There is no question that this is one of the top films of the year. If it weren't for a slight stumble towards the end, I'd be ready to call it the year's best. The old west photography by cinematographer Roger Deakins is absolutely gorgeous. Every actor in the film is at the top of their game. A brilliant screenplay, building up the intensity with every scene, until it's almost unbearable; it's broken up occasionally with some pitch-black humor, so much so, that I was the only one laughing at some of the "jokes".
Llewelyn Moss, played perfectly by Josh Brolin, which I had no idea he had in him as an actor, is a typical no-ambitions type of guy, who's been content to float through life. Until he runs across the aftermath of a drug deal gone wrong. Instantly his military training kicks in and he tracks down the injured guy who escaped with a suitcase full of money. He knows somebody is going to come looking for it; so he sends his wife off to her mother's and goes into hiding.
Tommy Lee Jones plays a worn-down Sheriff with old-time values; he's tracking both of them, and can't understand what the world's come too. It's for him, that the film is named. Woody Harrelson shows up in a very cool, little role, as another professional killer who's sent to reign in Anton.
It's getting near the end of the film and I'm deeply involved in the game of cat and mouse between Llewelyn and Anton, it's the most tense filmmaking I've witnessed in a long time. Llewelyn gives Anton more trouble than he's probably ever had to deal with. And just when you think that Llewelyn actually has a chance to survive, the film veers off in a weird, unsatisfying way. Suddenly we're behind on the events and seeing the film from a new perspective. One woman at my screening explained it quite simply, "That ending was stupid!"I wouldn't go that far; I understood everything that happened, and there are some very cool pieces to it, but to be thrown off the track of such a beautiful narrative was unnerving. I really need to see it again, to try understand what the Coen's were doing here. Next time I watch the film I'll be expecting it, and hopefully have a better grasp on why they made this choice. I'll post my thoughts again then.
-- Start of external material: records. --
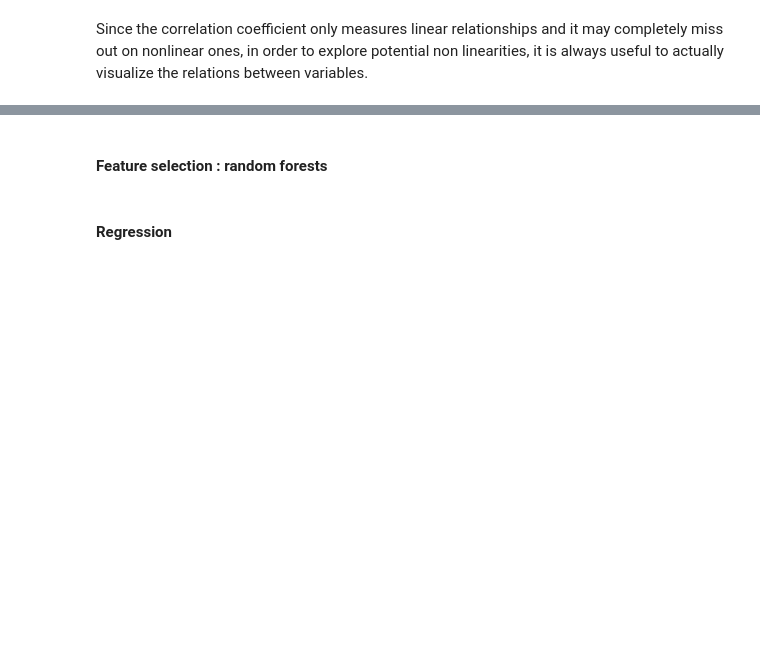
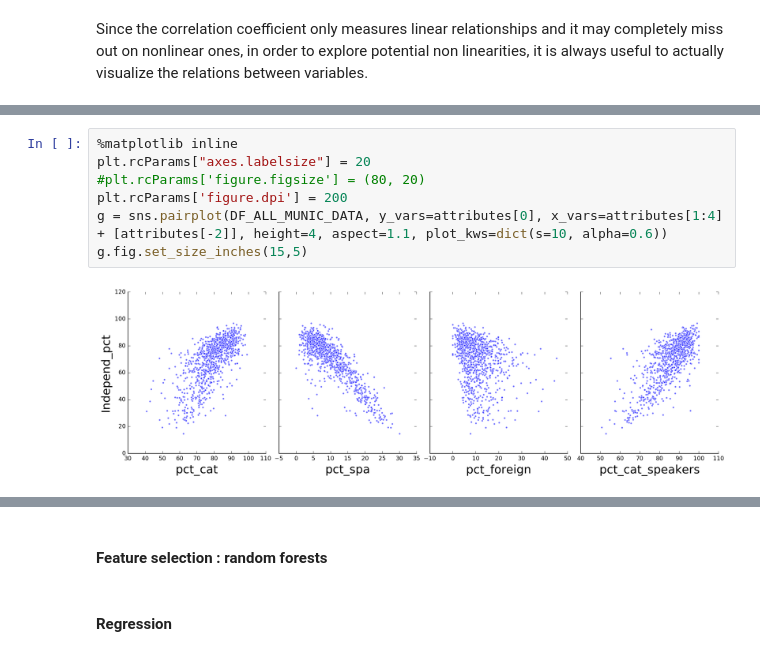
Before and after one commit to pgervila/pgervila.github.io, a Jupyter notebook: content/catalan_elections_post.ipynb, the cells around one changed output, grey strips where cells are left out. Saved outputs shown, nothing was run; the diff lists cells and outputs as text; blank space fills up the shorter version.

```diff
--- a/content/catalan_elections_post.ipynb
+++ b/content/catalan_elections_post.ipynb
@@ -91,0 +90,9 @@ Scatter matrix from dataframe
+# %%
+%matplotlib inline
+plt.rcParams["axes.labelsize"] = 20
+#plt.rcParams['figure.figsize'] = (80, 20)
+plt.rcParams['figure.dpi'] = 200
+g = sns.pairplot(DF_ALL_MUNIC_DATA, y_vars=attributes[0], x_vars=attributes[1:4] + [attributes[-2]], height=4, aspect=1.1, plot_kws=dict(s=10, alpha=0.6))
+g.fig.set_size_inches(15,5)
+# %% [output]
+[figure, added]
```
Also changed, not shown: parts of 27 cells of this notebook, 5 other files.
For now, make sure to see this film, hopefully with some friends who you can discuss the ending with.